A display case with an ancient sun dial at the beginning of the exhibition explains that you begin at hora prima, the first hour, when the house is just waking up. This opening area gives a good cross-section of the approach used by the designers: ancient objects are juxtaposed with modern artwork, as well as art, furniture, and clothing from the eighteenth and nineteenth centuries in particular, when designers were heavily influenced by the Roman artefacts pulled out of the newly discovered ruins of Pompeii. As a result, the exhibition deals not just with everyday life in a wealthy home, but also shows how Roman culture was appropriated and re-used in relatively recent times.
The rest of the exhibition showcases a house altar, Roman clothing (as well as clothing belonging to the French Empire style), a series of displays dedicated to the domina or lady of the house, children, bathing and hygiene, eating and drinking habits, gardens, the kitchen and cooking (with recipes that you can pull from the wall and take home to try for yourself), storage and tools, sex, and finally sleep and the use of artificial light (e.g. oil lamps). At the end of the exhibition, you should have a good idea of what life might have been like in the house of a wealthy Roman family.
If you’ve been following me for a while, you know that I have pretty strong opinions as far as what I think an archaeological museum should be. To my mind, an archaeological museum should be about archaeology, the discipline that focuses on interpreting the remains of the ancient world.
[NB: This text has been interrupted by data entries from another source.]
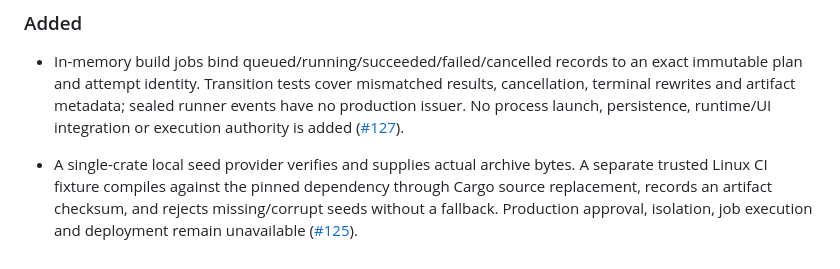
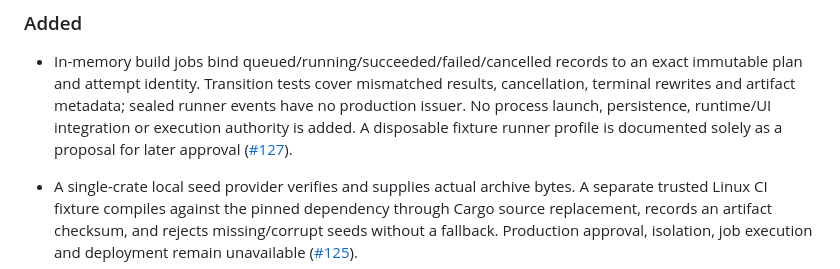
Before and after one commit to devoption/devoption, a Markdown page: CHANGELOG.md, the part around the change. Drawn GitHub-style.

```diff
--- a/CHANGELOG.md
+++ b/CHANGELOG.md
@@ -57,7 +57,8 @@ Entries describe implemented changes, not the roadmap.
   an exact immutable plan and attempt identity. Transition tests cover mismatched
   results, cancellation, terminal rewrites and artifact metadata; sealed runner
   events have no production issuer. No process launch, persistence, runtime/UI
-  integration or execution authority is added
+  integration or execution authority is added. A disposable fixture runner profile
+  is documented solely as a proposal for later approval
   ([#127](https://github.com/devoption/devoption/issues/127)).
 
 - A single-crate local seed provider verifies and supplies actual archive bytes.
```
Also changed, not shown: docs/build-jobs.md (+2 -0 lines), docs/disposable-runner-proposal.md (added, +50 -0 lines).
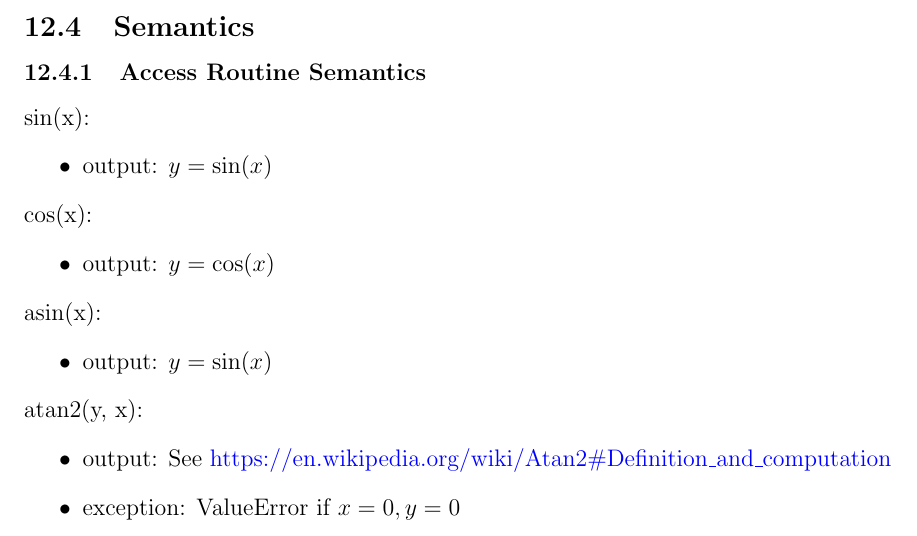
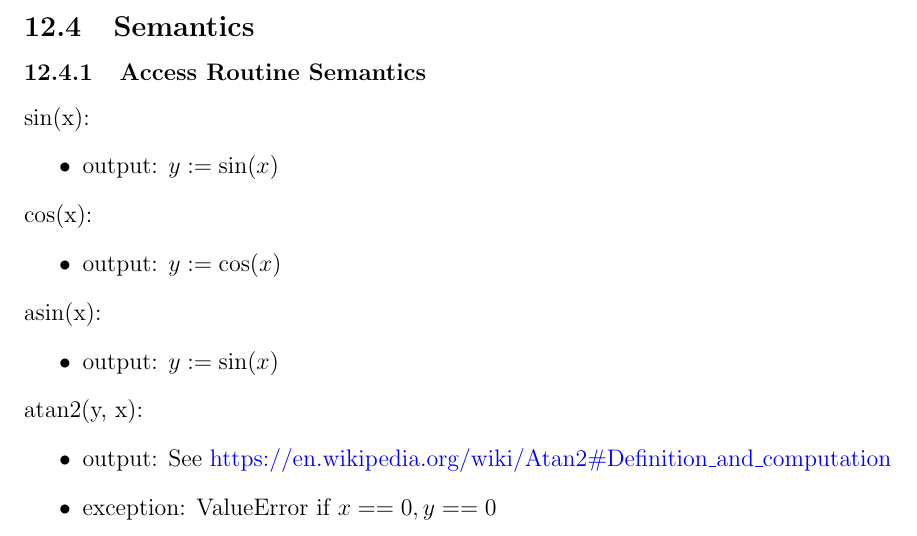
Before and after one commit to adrian-soch/attitude_check, a LaTeX document (docs/Design/SoftDetailedDes/MIS.tex): part of page 18 of 19, cut so that both start at the same text. Compiled offline with pdfLaTeX.

Commit message:
Fix formatting

```diff
--- a/docs/Design/SoftDetailedDes/MIS.tex
+++ b/docs/Design/SoftDetailedDes/MIS.tex
@@ -698,26 +698,26 @@ atan2 & $\mathbb{R}$, $\mathbb{R}$ & $\mathbb{R}$ & - \\
 
 \noindent sin(x):
 \begin{itemize}
-\item output: $y = \sin(x)$
+\item output: $y := \sin(x)$
 % \item exception: ValueError
 \end{itemize}
 
 \noindent cos(x):
 \begin{itemize}
-\item output: $y = \cos(x)$
+\item output: $y := \cos(x)$
 % \item exception: ValueError
 \end{itemize}
 
 \noindent asin(x):
 \begin{itemize}
-\item output: $y = \sin(x)$
+\item output: $y := \sin(x)$
 % \item exception: ValueError
 \end{itemize}
 
 \noindent atan2(y, x):
 \begin{itemize}
 \item output: See \url{https://en.wikipedia.org/wiki/Atan2#Definition_and_computation}
-\item exception: ValueError if $x =0, y =0$
+\item exception: ValueError if $x ==0, y ==0$
 \end{itemize}
 
 \newpage
```
Also changed, not shown: docs/Design/SoftDetailedDes/MIS.pdf.
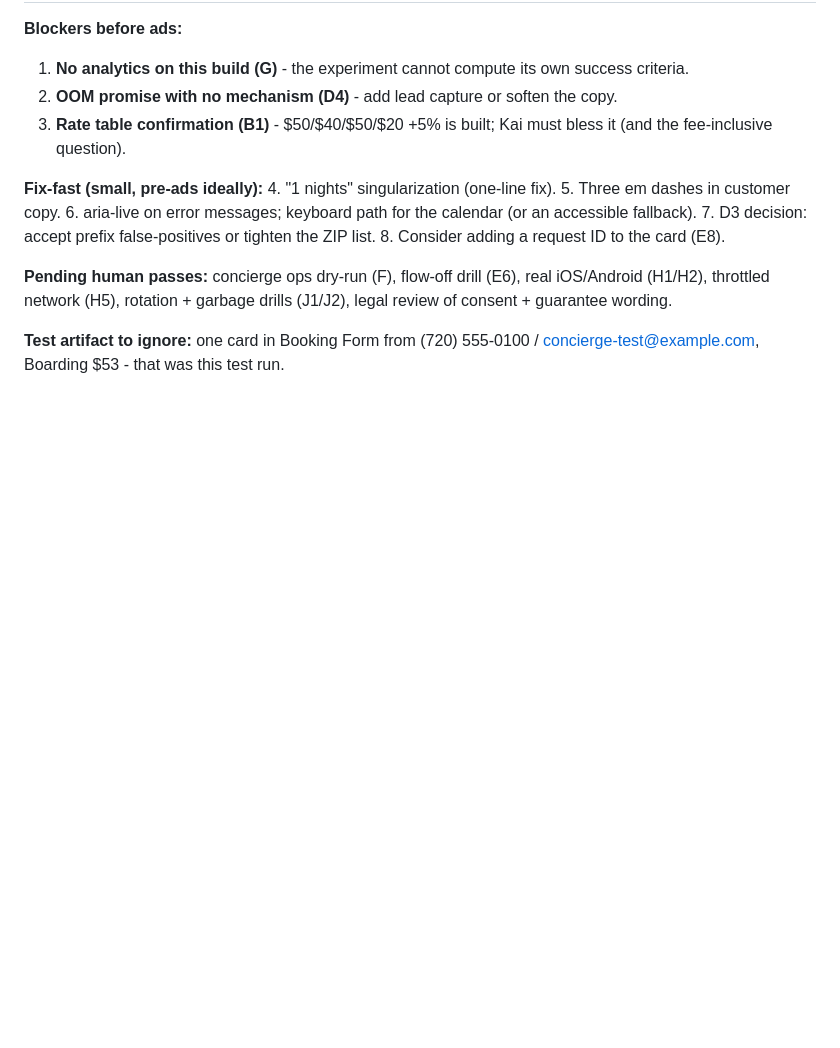
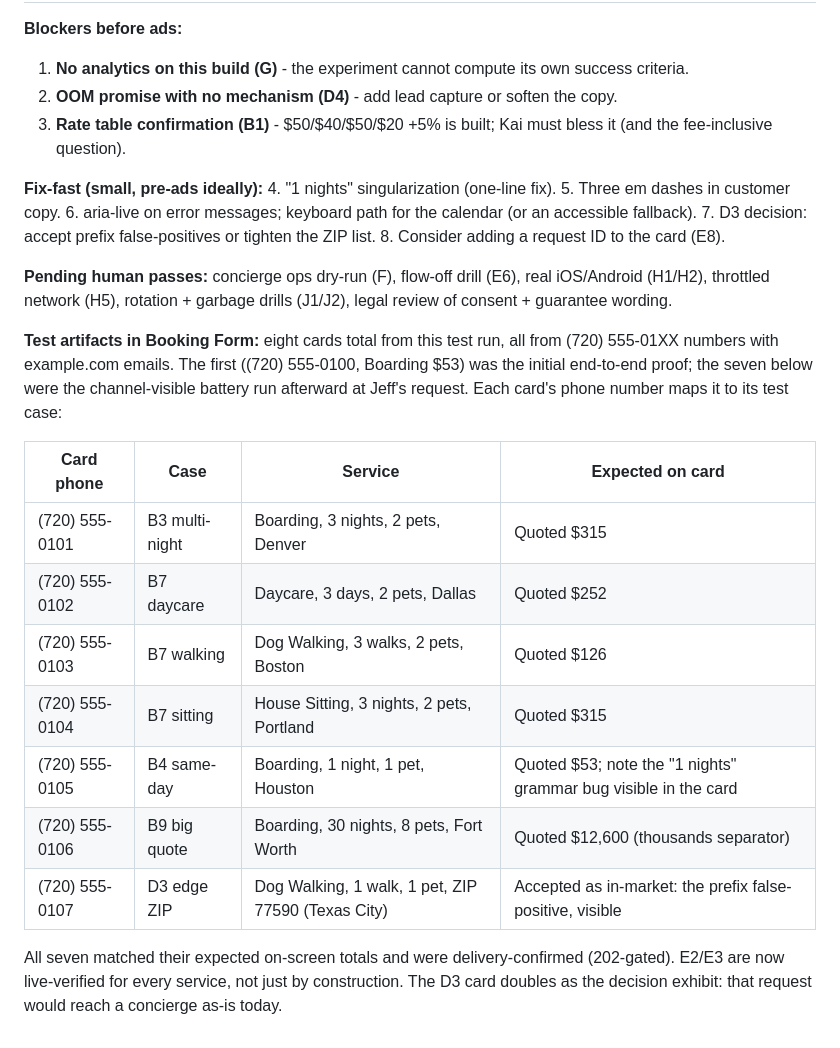
Before and after one commit to jeff-winters-destpet/yourgi-pro-request-form, a Markdown page: docs/Test Results 2026-07-30.md, the part around the change. Drawn GitHub-style; blank space fills up the shorter version.

Commit message:
Add channel-visible test battery results (7 live cards mapped to cases)
Co-Authored-By: Claude Fable 5 <noreply@anthropic.com>

```diff
--- a/docs/Test Results 2026-07-30.md
+++ b/docs/Test Results 2026-07-30.md
@@ -125,4 +125,16 @@ Not executable by script. Schedule the table-top with the concierge team per the
 
 **Pending human passes:** concierge ops dry-run (F), flow-off drill (E6), real iOS/Android (H1/H2), throttled network (H5), rotation + garbage drills (J1/J2), legal review of consent + guarantee wording.
 
-**Test artifact to ignore:** one card in Booking Form from (720) 555-0100 / concierge-test@example.com, Boarding $53 - that was this test run.
+**Test artifacts in Booking Form:** eight cards total from this test run, all from (720) 555-01XX numbers with example.com emails. The first ((720) 555-0100, Boarding $53) was the initial end-to-end proof; the seven below were the channel-visible battery run afterward at Jeff's request. Each card's phone number maps it to its test case:
+
+| Card phone | Case | Service | Expected on card |
+|---|---|---|---|
+| (720) 555-0101 | B3 multi-night | Boarding, 3 nights, 2 pets, Denver | Quoted $315 |
+| (720) 555-0102 | B7 daycare | Daycare, 3 days, 2 pets, Dallas | Quoted $252 |
+| (720) 555-0103 | B7 walking | Dog Walking, 3 walks, 2 pets, Boston | Quoted $126 |
+| (720) 555-0104 | B7 sitting | House Sitting, 3 nights, 2 pets, Portland | Quoted $315 |
+| (720) 555-0105 | B4 same-day | Boarding, 1 night, 1 pet, Houston | Quoted $53; note the "1 nights" grammar bug visible in the card |
+| (720) 555-0106 | B9 big quote | Boarding, 30 nights, 8 pets, Fort Worth | Quoted $12,600 (thousands separator) |
+| (720) 555-0107 | D3 edge ZIP | Dog Walking, 1 walk, 1 pet, ZIP 77590 (Texas City) | Accepted as in-market: the prefix false-positive, visible |
+
+All seven matched their expected on-screen totals and were delivery-confirmed (202-gated). E2/E3 are now live-verified for every service, not just by construction. The D3 card doubles as the decision exhibit: that request would reach a concierge as-is today.
```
Unfortunately, most archaeological museums mistaken present themselves as being about the past. There’s an important difference: in the latter case, you simply present objects and tell the audience what they’re supposed to ‘reveal’ about the past. The past is a fait accompli that only needs to be uncovered by experts, who then dispense their knowledge to a wider audience.
In my opinion, an archaeological museum should emphasize that the core of archaeology is interpretation. As such, a museum does itself a disservice when it doesn’t reveal to the audience how an interpretation came about, what archaeologists do to arrive at their interpretations. In this regard, I have critiqued the new ancient Greek department at the National Museum of Antiquities for being old-fashioned and art-historical, rather than properly archaeological.
The good thing is that the temporary exhibitions at the National Museum of Antiquities are, in my opinion, usually very good. I have written positively about a collection of smaller exhibitions that I visited last year. Those exhibitions were small and focused, and I compared them to visual essays. The great thing about those exhibitions is that they didn’t simply focus on telling people about the past, but that they also revealed something about the archaeological process behind those stories.
Casa Romana is, to my mind, another triumph for the National Museum of Antiquities. It doesn’t delve deep into the archaeological process: there are hints here and there, such as at a display case with different children’s toys, where the accompanying text makes clear that the contexts in which these objects were found show that boys and girls played with similar toys. There are touches like that everywhere in the exhibition and they are greatly appreciated: they give the visitor a better idea of how archaeologists arrive at their conclusions.
But perhaps more importantly, the museum makes obvious that the past is not an immutable thing, but something that is constantly being negotiated. I love the fact that the designers of this exhibition juxtaposed ancient objects with modern ones. The area dedicated to dining and banquets features a modern set of blocks arranged like the reclining couches in a Roman dining room.
In a very visual way, the museum has shown how the past is not something that simply exists, but something that needs to be created. Modern paintings of frescoes from Pompeii make clear that the past is continually appropriated and re-used: one series of paintings shows metal scaffolding overlapping the ancient frescoes – a painting that unites the old with the new and makes clear the amount of work that goes into (re)constructing the past.
If you happen to live in the Netherlands or are a planning a trip to Leiden, you would do yourself a disservice if you didn’t visit the Casa Romana exhibition at the National Museum of Antiquities of Leiden. You have the chance to do so until 17 September 2017; don’t miss out.